##### Dataset records #####

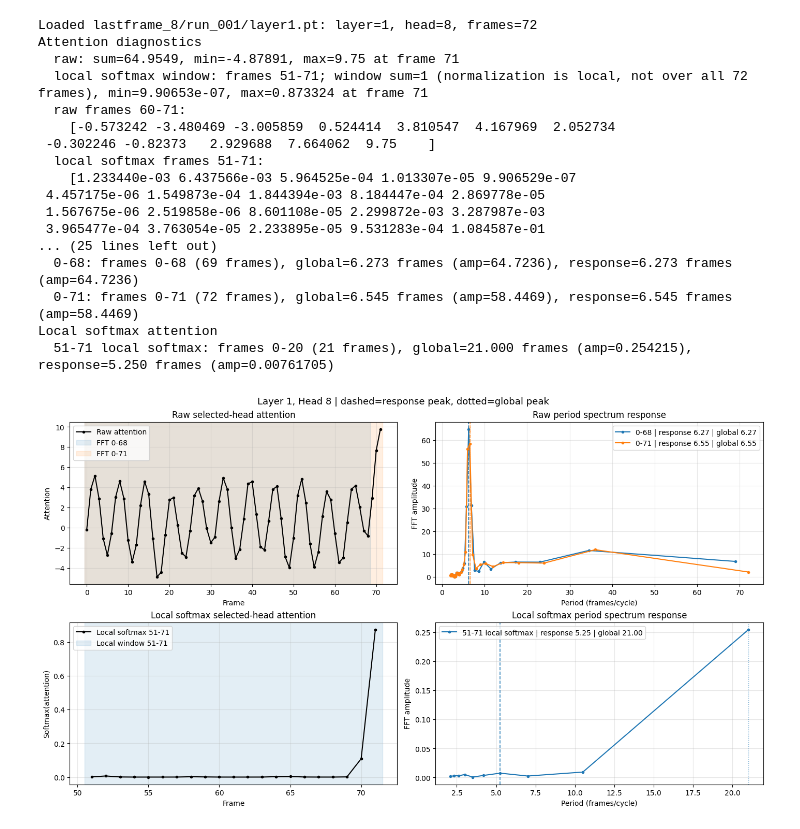
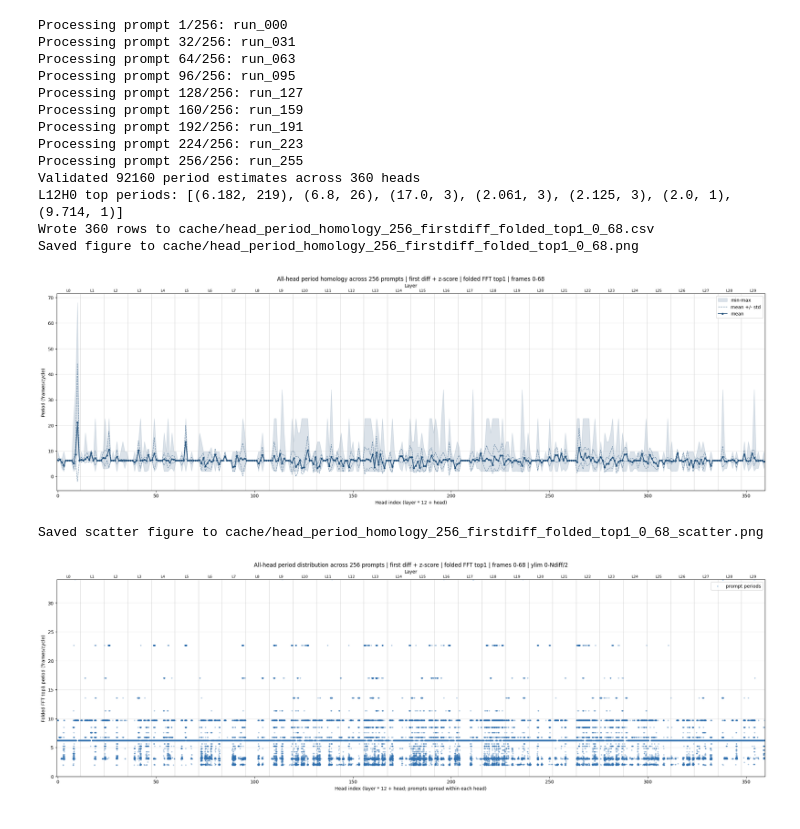
Before and after one commit to KillerQueen2Y/jupyter-classify, a Jupyter notebook: spectral_analysis.ipynb, the cells around one changed output. Saved outputs shown, nothing was run; the diff lists cells and outputs as text; code cells hidden in the pictures.

Commit message:
feat: add dif + fft-folded top1

```diff
--- a/spectral_analysis.ipynb
+++ b/spectral_analysis.ipynb
@@ -130,10 +97,10 @@ def local_softmax_1d(values, start, end, temperature=1.0):
     return softmax_full, softmax_window
 # %%
 def preprocess_signal(sequence, remove_dc=True, apply_window=True):
-    if sequence.ndim != 1 or sequence.size < 2:
-        raise ValueError(f"FFT input must be 1D with at least 2 frames, got shape {sequence.shape}")
+    if sequence.ndim != 1 or sequence.size < 3:
+        raise ValueError(f"First-difference FFT input must be 1D with at least 3 frames, got shape {sequence.shape}")
 
-    signal = sequence.astype(np.float64, copy=True)
+    signal = np.diff(sequence.astype(np.float64, copy=True))
     if remove_dc:
         signal = signal - signal.mean()
     if apply_window:
@@ -354,7 +603,7 @@ softmax_attention, softmax_window = local_softmax_1d(
 raw_results = analyze_fft_ranges(attention, FFT_RANGES)
 softmax_results = analyze_fft_ranges(softmax_window, SOFTMAX_FFT_RANGES)
 
-print(f"Loaded {attn_path}: layer={LAYER}, head={HEAD}, frames={attention.size}")
+print(f"Loaded {attn_path}: layer={LAYER}, head={HEAD}, frames={attention.size}, preprocess=first_difference")
 print_attention_diagnostics(
     attention,
     softmax_attention,
@@ -374,23 +623,6 @@ plot_attention_and_spectra(
     SOFTMAX_WINDOW_START,
     SOFTMAX_WINDOW_END,
     SOFTMAX_WINDOW_LABEL,
+    save_path=MAIN_FIGURE_PATH if SAVE_MAIN_FIGURE else None,
+    save_dpi=MAIN_FIGURE_DPI,
 )
-# %% [output]
-Loaded lastframe_8/run_001/layer1.pt: layer=1, head=8, frames=72
-Attention diagnostics
-  raw: sum=64.9549, min=-4.87891, max=9.75 at frame 71
-  local softmax window: frames 51-71; window sum=1 (normalization is local, not over all 72 frames), min=9.90653e-07, max=0.873324 at frame 71
-  raw frames 60-71:
-    [-0.573242 -3.480469 -3.005859  0.524414  3.810547  4.167969  2.052734
- -0.302246 -0.82373   2.929688  7.664062  9.75    ]
-  local softmax frames 51-71:
-    [1.233440e-03 6.437566e-03 5.964525e-04 1.013307e-05 9.906529e-07
- 4.457175e-06 1.549873e-04 1.844394e-03 8.184447e-04 2.869778e-05
- 1.567675e-06 2.519858e-06 8.601108e-05 2.299872e-03 3.287987e-03
- 3.965477e-04 3.763054e-05 2.233895e-05 9.531283e-04 1.084587e-01
-... (25 lines left out)
-  0-68: frames 0-68 (69 frames), global=6.273 frames (amp=64.7236), response=6.273 frames (amp=64.7236)
-  0-71: frames 0-71 (72 frames), global=6.545 frames (amp=58.4469), response=6.545 frames (amp=58.4469)
-Local softmax attention
-  51-71 local softmax: frames 0-20 (21 frames), global=21.000 frames (amp=0.254215), response=5.250 frames (amp=0.00761705)
-[figure, removed]
@@ -396,0 +803,31 @@ Local softmax attention
+# %%
+head_period_homology_rows, head_period_homology_errors, head_period_homology_periods = compute_head_period_homology_256()
+validate_head_period_homology(
+    head_period_homology_rows,
+    head_period_homology_errors,
+    head_period_homology_periods,
+)
+write_head_period_homology_csv(head_period_homology_rows)
+plot_head_period_homology(head_period_homology_rows, dpi=300)
+plot_head_period_homology_scatter(
+    head_period_homology_rows,
+    head_period_homology_periods,
+    dpi=300,
+)
+# %% [output]
+Processing prompt 1/256: run_000
+Processing prompt 32/256: run_031
+Processing prompt 64/256: run_063
+Processing prompt 96/256: run_095
+Processing prompt 128/256: run_127
+Processing prompt 160/256: run_159
+Processing prompt 192/256: run_191
+Processing prompt 224/256: run_223
+Processing prompt 256/256: run_255
+Validated 92160 period estimates across 360 heads
+L12H0 top periods: [(6.182, 219), (6.8, 26), (17.0, 3), (2.061, 3), (2.125, 3), (2.0, 1), (9.714, 1)]
+Wrote 360 rows to cache/head_period_homology_256_firstdiff_folded_top1_0_68.csv
+Saved figure to cache/head_period_homology_256_firstdiff_folded_top1_0_68.png
+[figure, added]
+Saved scatter figure to cache/head_period_homology_256_firstdiff_folded_top1_0_68_scatter.png
+[figure, added]
```
Also changed, not shown: parts of 7 cells of this notebook, 7 other files.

#####

Tally up the lines holding the word "sequence" in the data above, and answer with that figure only.

7